* Instructions for the task
When a line in the records contains the string "center", copy that line.

── Data for analysis ──

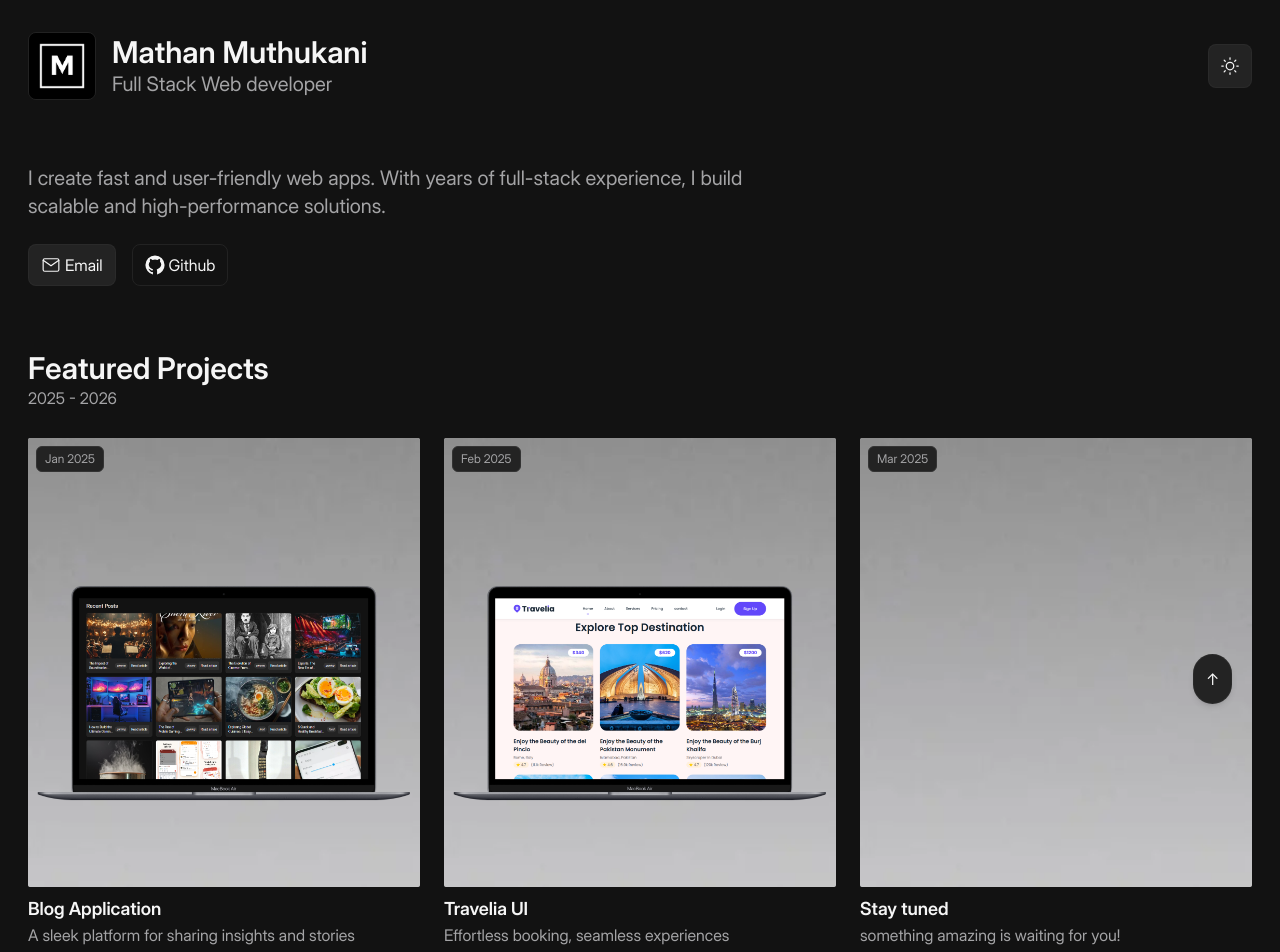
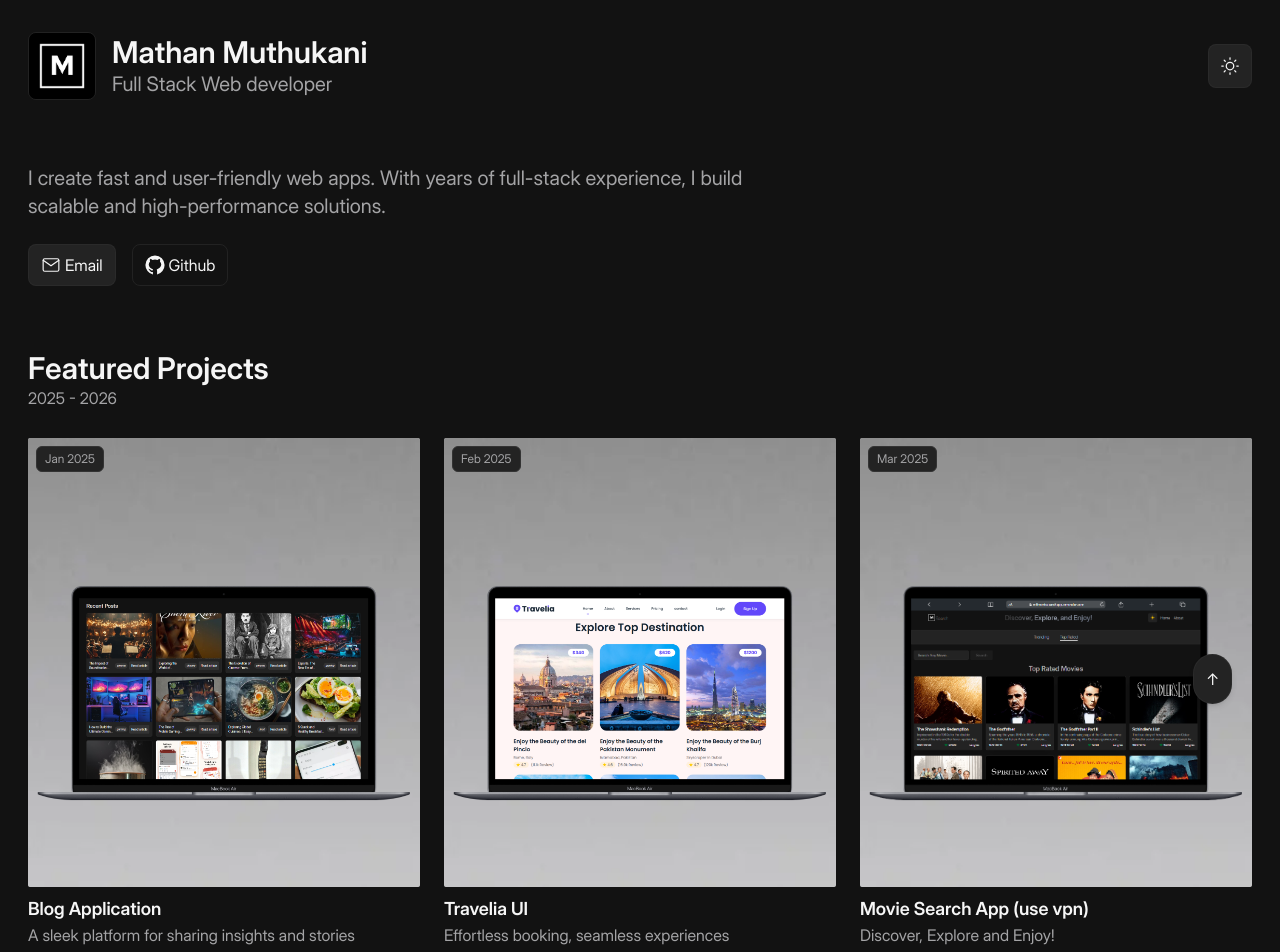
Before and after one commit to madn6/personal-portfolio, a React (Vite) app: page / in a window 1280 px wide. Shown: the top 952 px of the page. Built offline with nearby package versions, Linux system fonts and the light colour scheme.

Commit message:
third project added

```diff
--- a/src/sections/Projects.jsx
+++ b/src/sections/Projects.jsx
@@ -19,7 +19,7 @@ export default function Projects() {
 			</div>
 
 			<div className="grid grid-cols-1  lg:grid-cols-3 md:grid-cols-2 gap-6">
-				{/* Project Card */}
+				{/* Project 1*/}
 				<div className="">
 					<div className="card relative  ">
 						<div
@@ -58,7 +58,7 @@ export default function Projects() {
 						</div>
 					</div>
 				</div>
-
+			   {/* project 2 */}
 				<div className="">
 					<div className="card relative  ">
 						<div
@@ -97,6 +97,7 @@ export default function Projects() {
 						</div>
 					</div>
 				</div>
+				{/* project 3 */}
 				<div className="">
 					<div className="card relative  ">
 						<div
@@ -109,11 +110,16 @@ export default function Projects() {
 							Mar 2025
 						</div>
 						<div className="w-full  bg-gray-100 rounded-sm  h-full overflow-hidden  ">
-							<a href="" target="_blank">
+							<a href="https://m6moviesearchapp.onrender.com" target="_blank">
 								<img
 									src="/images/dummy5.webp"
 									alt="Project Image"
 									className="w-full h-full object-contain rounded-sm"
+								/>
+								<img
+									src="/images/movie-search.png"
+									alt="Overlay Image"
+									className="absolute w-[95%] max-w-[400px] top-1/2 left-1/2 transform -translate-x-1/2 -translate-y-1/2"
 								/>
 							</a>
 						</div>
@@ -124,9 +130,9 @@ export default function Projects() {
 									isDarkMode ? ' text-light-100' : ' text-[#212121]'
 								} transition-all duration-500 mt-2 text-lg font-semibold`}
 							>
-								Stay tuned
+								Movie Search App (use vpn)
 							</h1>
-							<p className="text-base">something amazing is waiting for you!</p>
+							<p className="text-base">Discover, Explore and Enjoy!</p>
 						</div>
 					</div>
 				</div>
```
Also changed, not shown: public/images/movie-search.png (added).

───
── Data for analysis ──

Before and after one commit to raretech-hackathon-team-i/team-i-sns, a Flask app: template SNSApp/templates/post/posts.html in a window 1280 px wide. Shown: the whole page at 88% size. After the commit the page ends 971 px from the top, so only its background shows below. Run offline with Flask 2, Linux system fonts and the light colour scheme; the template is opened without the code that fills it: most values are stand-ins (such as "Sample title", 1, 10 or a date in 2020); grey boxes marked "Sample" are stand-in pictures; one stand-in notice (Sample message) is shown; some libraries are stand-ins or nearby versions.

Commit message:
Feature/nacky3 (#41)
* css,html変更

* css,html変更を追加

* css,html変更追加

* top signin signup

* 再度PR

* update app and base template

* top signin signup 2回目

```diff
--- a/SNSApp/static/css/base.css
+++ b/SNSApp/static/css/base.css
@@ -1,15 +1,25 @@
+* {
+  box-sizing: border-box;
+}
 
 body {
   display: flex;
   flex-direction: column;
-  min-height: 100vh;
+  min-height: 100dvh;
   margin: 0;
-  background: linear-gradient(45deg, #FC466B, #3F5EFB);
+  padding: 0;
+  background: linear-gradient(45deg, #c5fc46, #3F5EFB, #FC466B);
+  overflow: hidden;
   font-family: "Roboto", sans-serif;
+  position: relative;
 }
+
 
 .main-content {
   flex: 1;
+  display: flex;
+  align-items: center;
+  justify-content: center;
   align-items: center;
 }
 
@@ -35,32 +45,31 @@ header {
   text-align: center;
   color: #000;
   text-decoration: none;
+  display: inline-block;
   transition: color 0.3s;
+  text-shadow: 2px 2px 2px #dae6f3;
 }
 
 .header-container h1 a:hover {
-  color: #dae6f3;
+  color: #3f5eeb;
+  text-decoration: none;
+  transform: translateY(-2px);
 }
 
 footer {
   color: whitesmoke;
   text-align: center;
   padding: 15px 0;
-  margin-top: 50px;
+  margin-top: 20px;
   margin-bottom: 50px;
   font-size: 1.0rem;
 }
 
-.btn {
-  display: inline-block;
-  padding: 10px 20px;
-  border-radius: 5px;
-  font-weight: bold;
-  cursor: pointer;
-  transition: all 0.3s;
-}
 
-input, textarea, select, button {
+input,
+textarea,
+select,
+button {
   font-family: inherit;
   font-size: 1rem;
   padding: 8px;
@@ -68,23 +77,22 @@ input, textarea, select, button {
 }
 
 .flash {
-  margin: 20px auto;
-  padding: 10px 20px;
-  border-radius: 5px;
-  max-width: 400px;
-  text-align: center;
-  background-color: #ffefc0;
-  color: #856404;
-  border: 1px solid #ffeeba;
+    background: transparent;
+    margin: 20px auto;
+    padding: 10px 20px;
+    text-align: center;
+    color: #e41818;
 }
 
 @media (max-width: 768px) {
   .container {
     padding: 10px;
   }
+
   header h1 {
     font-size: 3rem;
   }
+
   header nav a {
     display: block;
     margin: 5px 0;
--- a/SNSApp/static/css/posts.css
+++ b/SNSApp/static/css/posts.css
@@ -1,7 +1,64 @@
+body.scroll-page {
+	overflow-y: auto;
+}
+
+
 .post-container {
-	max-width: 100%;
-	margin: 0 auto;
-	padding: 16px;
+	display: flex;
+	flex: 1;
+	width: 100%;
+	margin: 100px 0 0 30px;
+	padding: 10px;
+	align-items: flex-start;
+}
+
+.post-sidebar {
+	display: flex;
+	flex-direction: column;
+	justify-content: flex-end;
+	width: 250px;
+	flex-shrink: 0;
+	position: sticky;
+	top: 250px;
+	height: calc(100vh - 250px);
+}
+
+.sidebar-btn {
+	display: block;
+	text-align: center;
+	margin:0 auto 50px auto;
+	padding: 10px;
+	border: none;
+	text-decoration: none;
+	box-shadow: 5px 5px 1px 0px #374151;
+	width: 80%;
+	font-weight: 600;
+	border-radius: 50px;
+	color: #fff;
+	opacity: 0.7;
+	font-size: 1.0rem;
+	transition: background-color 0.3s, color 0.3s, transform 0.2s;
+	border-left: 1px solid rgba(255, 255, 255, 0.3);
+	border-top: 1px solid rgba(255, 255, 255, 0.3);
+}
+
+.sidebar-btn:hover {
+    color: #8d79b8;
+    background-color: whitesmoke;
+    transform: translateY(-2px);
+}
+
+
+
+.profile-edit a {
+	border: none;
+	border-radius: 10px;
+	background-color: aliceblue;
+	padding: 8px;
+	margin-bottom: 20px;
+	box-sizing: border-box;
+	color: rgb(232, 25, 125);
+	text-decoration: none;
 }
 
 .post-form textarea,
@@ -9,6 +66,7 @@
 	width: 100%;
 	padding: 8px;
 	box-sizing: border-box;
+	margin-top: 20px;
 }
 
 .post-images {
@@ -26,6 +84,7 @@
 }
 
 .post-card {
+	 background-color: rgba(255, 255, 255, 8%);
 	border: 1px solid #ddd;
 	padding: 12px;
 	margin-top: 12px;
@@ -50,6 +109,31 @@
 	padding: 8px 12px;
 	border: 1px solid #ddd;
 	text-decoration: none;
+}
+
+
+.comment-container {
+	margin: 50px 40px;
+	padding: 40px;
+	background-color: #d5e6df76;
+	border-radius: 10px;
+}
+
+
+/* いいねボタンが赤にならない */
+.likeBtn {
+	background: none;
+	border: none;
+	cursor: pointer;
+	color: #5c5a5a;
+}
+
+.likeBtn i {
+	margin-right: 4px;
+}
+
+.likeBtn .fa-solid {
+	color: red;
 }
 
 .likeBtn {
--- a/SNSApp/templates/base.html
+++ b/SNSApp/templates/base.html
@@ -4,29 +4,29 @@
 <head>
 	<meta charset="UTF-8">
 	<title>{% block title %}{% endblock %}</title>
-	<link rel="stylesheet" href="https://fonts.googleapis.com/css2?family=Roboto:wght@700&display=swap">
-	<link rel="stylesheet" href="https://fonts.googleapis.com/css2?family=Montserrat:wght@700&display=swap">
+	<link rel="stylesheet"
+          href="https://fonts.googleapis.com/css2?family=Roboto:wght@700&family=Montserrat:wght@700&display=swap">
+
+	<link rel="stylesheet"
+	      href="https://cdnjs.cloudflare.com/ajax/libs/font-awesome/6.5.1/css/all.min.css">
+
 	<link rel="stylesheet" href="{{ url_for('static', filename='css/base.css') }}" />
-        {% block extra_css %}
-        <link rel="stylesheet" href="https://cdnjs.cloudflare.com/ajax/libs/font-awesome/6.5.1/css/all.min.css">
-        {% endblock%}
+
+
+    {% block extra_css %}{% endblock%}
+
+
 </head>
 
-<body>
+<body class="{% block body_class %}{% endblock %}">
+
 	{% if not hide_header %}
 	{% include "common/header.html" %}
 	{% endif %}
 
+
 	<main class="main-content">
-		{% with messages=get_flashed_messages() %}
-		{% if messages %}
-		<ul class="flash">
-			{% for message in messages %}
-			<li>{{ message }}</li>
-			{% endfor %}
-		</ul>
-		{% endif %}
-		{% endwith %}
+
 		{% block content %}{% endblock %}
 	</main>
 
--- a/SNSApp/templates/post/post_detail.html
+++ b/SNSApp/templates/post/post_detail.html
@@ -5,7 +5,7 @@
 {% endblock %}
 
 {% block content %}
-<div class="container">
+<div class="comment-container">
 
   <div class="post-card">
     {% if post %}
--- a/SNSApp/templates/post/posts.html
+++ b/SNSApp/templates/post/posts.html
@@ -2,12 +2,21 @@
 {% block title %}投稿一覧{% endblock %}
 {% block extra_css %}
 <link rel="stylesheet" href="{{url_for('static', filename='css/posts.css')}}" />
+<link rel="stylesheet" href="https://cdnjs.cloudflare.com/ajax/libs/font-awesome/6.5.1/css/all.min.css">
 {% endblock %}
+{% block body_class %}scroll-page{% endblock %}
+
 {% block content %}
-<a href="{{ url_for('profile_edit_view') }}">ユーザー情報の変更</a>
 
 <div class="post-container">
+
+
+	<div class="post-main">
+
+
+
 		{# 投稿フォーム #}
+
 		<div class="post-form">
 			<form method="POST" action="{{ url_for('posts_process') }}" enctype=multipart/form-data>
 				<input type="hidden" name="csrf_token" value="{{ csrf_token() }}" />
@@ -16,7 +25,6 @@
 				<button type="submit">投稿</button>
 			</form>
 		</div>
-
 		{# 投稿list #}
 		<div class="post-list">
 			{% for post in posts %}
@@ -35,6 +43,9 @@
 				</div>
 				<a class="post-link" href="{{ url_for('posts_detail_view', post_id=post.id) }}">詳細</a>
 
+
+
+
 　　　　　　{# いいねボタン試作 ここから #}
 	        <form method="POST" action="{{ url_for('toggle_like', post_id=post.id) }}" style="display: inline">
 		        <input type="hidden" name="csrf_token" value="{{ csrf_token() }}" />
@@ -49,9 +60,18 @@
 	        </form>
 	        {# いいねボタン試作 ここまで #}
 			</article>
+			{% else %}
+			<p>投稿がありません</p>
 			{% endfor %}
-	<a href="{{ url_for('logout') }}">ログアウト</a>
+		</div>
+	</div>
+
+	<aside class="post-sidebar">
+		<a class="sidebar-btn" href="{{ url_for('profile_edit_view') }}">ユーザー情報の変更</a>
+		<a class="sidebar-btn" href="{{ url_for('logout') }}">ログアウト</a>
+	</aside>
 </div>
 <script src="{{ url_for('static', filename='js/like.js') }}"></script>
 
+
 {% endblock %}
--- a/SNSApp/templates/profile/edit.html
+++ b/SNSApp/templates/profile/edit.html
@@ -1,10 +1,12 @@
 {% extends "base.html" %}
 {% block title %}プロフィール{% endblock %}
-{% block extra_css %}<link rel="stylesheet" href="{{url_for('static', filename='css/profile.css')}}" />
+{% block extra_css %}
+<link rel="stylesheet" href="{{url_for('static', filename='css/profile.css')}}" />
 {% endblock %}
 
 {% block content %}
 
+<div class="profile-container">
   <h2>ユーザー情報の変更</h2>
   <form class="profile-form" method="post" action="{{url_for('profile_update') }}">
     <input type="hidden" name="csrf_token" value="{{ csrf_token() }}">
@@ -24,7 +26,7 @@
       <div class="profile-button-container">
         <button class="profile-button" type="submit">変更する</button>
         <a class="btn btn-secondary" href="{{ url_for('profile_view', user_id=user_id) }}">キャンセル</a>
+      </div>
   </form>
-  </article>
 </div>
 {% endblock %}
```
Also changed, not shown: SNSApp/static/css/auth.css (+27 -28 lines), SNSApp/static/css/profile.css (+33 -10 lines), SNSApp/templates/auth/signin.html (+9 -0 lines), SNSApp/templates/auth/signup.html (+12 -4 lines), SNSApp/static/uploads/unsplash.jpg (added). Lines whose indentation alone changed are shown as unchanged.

───

* Answer area
+  align-items: center;
+  justify-content: center;
   align-items: center;
   text-align: center;
   text-align: center;
-  text-align: center;
+    text-align: center;
+	text-align: center;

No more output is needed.